Ronan Hughes (Essex Police/PA)
Ronan Hughes (Essex Police/PA)

A haulage boss jailed over the deaths of 39 men, women and children as they were smuggled into the UK has been ordered to pay their families more than £180,000.

Ronan Hughes, 43, of Armagh, Northern Ireland, is serving a 20-year sentence for the manslaughter of the Vietnamese nationals, who were aged between 15 and 44.

On Friday at the Old Bailey, Judge Mark Lucraft KC confiscated Hughes’s ill-gotten gains from his leading role in the long-running people-smuggling operation.

Available assets included cash, bank accounts, the value of lorries, including the one in which the victims died, and Hughes’ share of a property in Ireland.

The judge ordered that the confiscated sum of £182,078.90p be paid in compensation to the bereaved families of the victims.

The judge said the penalty for defaulting on the order was two years in prison.

Hughes’s earlier Old Bailey trial had heard how 39 bodies were found in a lorry trailer after it was transported by ferry from Zeebrugge to Purfleet in Essex, early on October 23 2019.

The grim discovery ended what had been a “sophisticated, long-running and profitable conspiracy” to smuggle mainly Vietnamese migrants into the UK in the back of lorries.

Hughes had deployed lorry drivers in the plot, including Maurice Robinson, 28, who discovered his human cargo had already suffocated in transit after picking up the trailer they were in at Purfleet in Essex.

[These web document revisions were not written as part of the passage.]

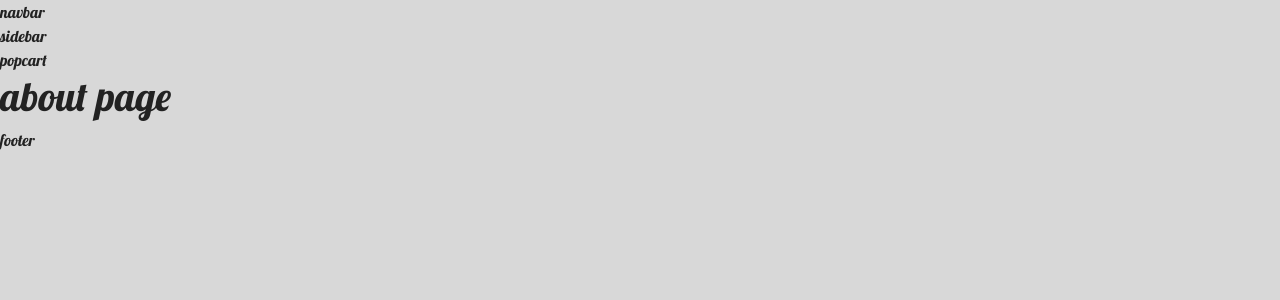
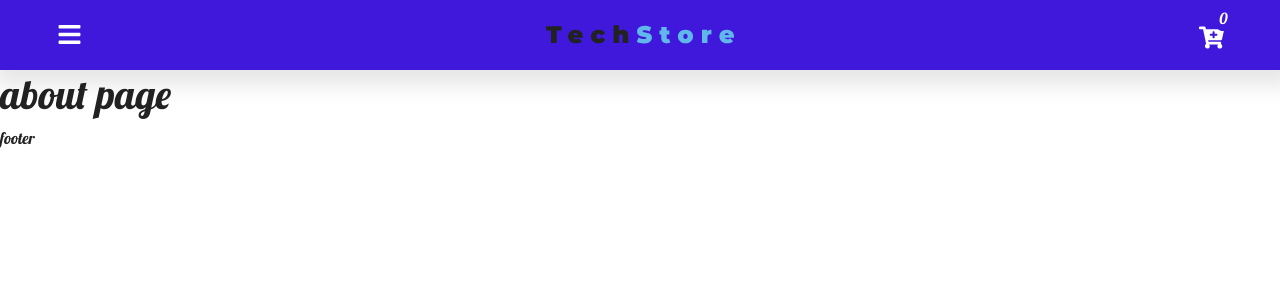
Before and after one commit to muhelsaied/shop, a React (Create React App) app: page /about in a window 1280 px wide. Shown: the top 300 px of the page. Built offline with nearby package versions, Linux system fonts and the light colour scheme.

Commit message:
navbar/side/cart

```diff
--- a/src/App.css
+++ b/src/App.css
@@ -4,7 +4,7 @@
 :root{
   --primaryColor:#3f18dc;
   --blueColor:#5fb7ea;
-  --primaryRGBA:rgba(0,0,0,0.3);
+  --primaryRGBA:rgba(0,0,0,0.1);
   --mainGrey:#d8d8d8;
   --mainWhite:#fff;
   --mainBlack:#222;
@@ -24,7 +24,7 @@
 
 
 body{
-  background: var(--mainGrey) !important;
+  background: var(--mainWhite) !important;
   color: var(--mainBlack) !important;
   text-align: center;
   font-family: 'Lobster',sans-serif,Georgia, 'Times New Roman', Times, serif !important;
--- a/src/components/navbar.js
+++ b/src/components/navbar.js
@@ -1,9 +1,69 @@
-import React from 'react'
+import React from 'react';
+import { FaHome, FaCartPlus, FaBars } from 'react-icons/fa';
+import styled from 'styled-components';
+import { ProductConsumer } from '../context';
+import Logo from '../images/logo.svg'
 
 export default function NavBar() {
   return (
     <div>
-      navbar
+      <ProductConsumer>
+        {
+          value =>{
+          const { cartItems, handleSide, handleCart } = value;
+           return <nav>
+              <NavBarWapper>
+                <div className='nav-center'>
+                  <FaBars className="nav-icons" onClick={handleSide}/>
+                  <img src={Logo} alt='logo_item'/>
+                  <div className='nav-cart'>
+                    <FaCartPlus className='nav-icons' onClick={handleCart}/>
+                    <div className='cart-items'>{cartItems}</div>
+                  </div>
+                </div>
+              </NavBarWapper>
+            </nav>
+            }
+        }
+      </ProductConsumer>
     </div>
   )
 }
+
+const NavBarWapper = styled.nav`
+  font-size:25px;
+  position:-webkit-sticky;
+  position:sticky;
+  top:0;
+  width:100%;
+  padding:1rem 1.25rem;
+  background:var(--primaryColor);
+  box-shadow:5px 5px 20px 10px var(--primaryRGBA);
+    .nav-center{
+      display:flex;
+      justify-content:space-between;
+      align-items:center;
+      margin: 0 auto;
+      top:0;
+      max-width:1167px;
+      color:var(--mainWhite);
+
+    }
+      .nav-icons{
+        cursor: pointer;
+      }
+      .nav-cart{
+        position:relative;
+      }
+        .cart-items{
+          font-size:.95rem;
+          color:var(--mainWhite);
+          background:var(--primaryColor);
+          position:absolute;
+          top:-8px;
+          right:-9px;
+          padding:0 5px;
+          border-radius: 50%;
+        }
+
+`
--- a/src/components/popcart.js
+++ b/src/components/popcart.js
@@ -1,9 +1,43 @@
-import React from 'react'
+import React, { Component } from 'react';
+import { ProductConsumer } from '../context';
+import styled from 'styled-components';
 
-export default function POPCart() {
-  return (
-    <div>
-      popcart
-    </div>
-  )
-}
+export default function PopCart(){
+        return (
+            <ProductConsumer>
+                {
+                    value =>{
+                        const { closeCart, cartOpen, cart } = value;
+                        return(
+                            <CartWrapper show = {cartOpen} onClick={closeCart}>
+                                    <p>cart items</p>
+                            </CartWrapper>
+                        )
+                    }
+                }
+            </ProductConsumer>
+        );
+      }
+const CartWrapper = styled.div`
+    position: absolute;
+    right: 10px;
+    top: 75px;
+    z-index:100;
+    background: var(--primaryColor);
+    color: var(--mainWhite);
+    border-radius: 10px;
+    max-width: 400px;
+    width:100%;
+    opacity:${props=>props.show?"1":"0"};
+    /* width: ${props=>props.show?"100%":"0"}; */
+    text-align:center;
+    box-shadow: 1px 10px 26px 1px var(--primaryRGBA);
+    transition: var(--easeTransition);
+    transform:${props=>props.show?"translateY(0)":"translateY(1300%)"};
+
+    @media (max-width: 680px){
+      right: 0;
+      border-radius:1px;
+      top:71px;
+    }
+    `;
--- a/src/components/sidebar.js
+++ b/src/components/sidebar.js
@@ -1,9 +1,68 @@
-import React from 'react'
-
+import React from 'react';
+import styled from 'styled-components';
+import { Link } from 'react-router-dom'
+import { ProductConsumer } from '../context'
 export default function SideBar() {
   return (
-    <div>
-      sidebar
-    </div>
+    <ProductConsumer>
+      {
+        value => {
+          const { sidbarOpen, links, handleSide } =value;
+          return (
+          <SideWrapper show={sidbarOpen}>
+            <ul>
+                {links.map(link =>{
+                  return(
+                  <li key = {link.id} >
+                  <Link
+                    to = {link.path}
+                    className="side-link">
+                    {link.text}
+                    </Link>
+                </li>
+                  )
+                })
+              }
+            </ul>
+          </SideWrapper>
+          )}
+      }
+    </ProductConsumer>
   )
 }
+
+const SideWrapper = styled.nav`
+  position: fixed;
+  top:69px;
+  z-index:100;
+  left:0;
+  width:100%;
+  height:100%;
+  background:var(--primaryColor);
+  transition: var(--easeTransition);
+  transform:${props => props.show ?"translateX(0)": "translateX(-100%)"};
+  ul{
+    list-style:none;
+    padding:0 !important;
+    margin:0 !important;
+  }
+    .side-link{
+      display:block;
+      font-size:1.5rem;
+      text-transform:capitalize;
+      color:var(--mainWhite);
+      padding:0.5rem 1.5rem;
+      background:transparent;
+      transition: var(--easeTransition);
+      text-decoration:none;
+    }
+      .side-link:hover{
+        color:var(--mainWhite);
+        padding-left:2.5rem;
+        background:var(--primaryColor);
+      }
+
+@media (min-width: 680px){
+  width:20rem;
+}
+`;
--- a/src/context/context.js
+++ b/src/context/context.js
@@ -1,5 +1,5 @@
 import React, { Component } from 'react'
-
+import { linkData } from './linkData'
 const ProductContext = React.createContext();
 
 
@@ -7,7 +7,8 @@ class ProductProvider extends Component{
     state={
         sidbarOpen:false,
         cartOpen:false,
-        cartItems:0
+        cartItems:0,
+        links:linkData
     }
 // side bar toggle
 handleSide = () =>{
--- /dev/null
+++ b/src/context/linkData.js
@@ -0,0 +1,28 @@
+export const linkData =
+[
+    {
+        id:1,
+        text:'home',
+        path:'/'
+    },
+    {
+        id:2,
+        text:'about',
+        path:'/about'
+    },
+    {
+        id:3,
+        text:'products',
+        path:'/product'
+    },
+    {
+        id:4,
+        text:'contact',
+        path:'/contact'
+    },
+    {
+        id:5,
+        text:'cart',
+        path:'/cart'
+    }
+]
```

Shortly before Robinson opened the back of the container, Hughes had texted him to “give them air quickly” but  “don’t let them out”.

As part of the investigation, police identified at least six smuggling trips, with migrants paying up to £13,000 for a “VIP” service.

In October 2019 alone, the smugglers stood to make more than £1 million.

Migrants would board lorries at a remote location on the continent to be transported to Britain, where they would be picked up by a fleet of smaller vehicles for transfer to safe houses until payment was received.

Some of the trips were thwarted by border officials, and residents in Orsett, Essex, had repeatedly reported migrants being dropped off, but the smuggling operation was not stopped until after the fatal journey.

The families of the victims in Vietnam and Britain have previously described their loss and hardship.

Previously, three other men were jailed for between 27 years and 13 years and four months for manslaughter and plotting to people-smuggle.

Other members of the gang have been jailed for their role in the operation.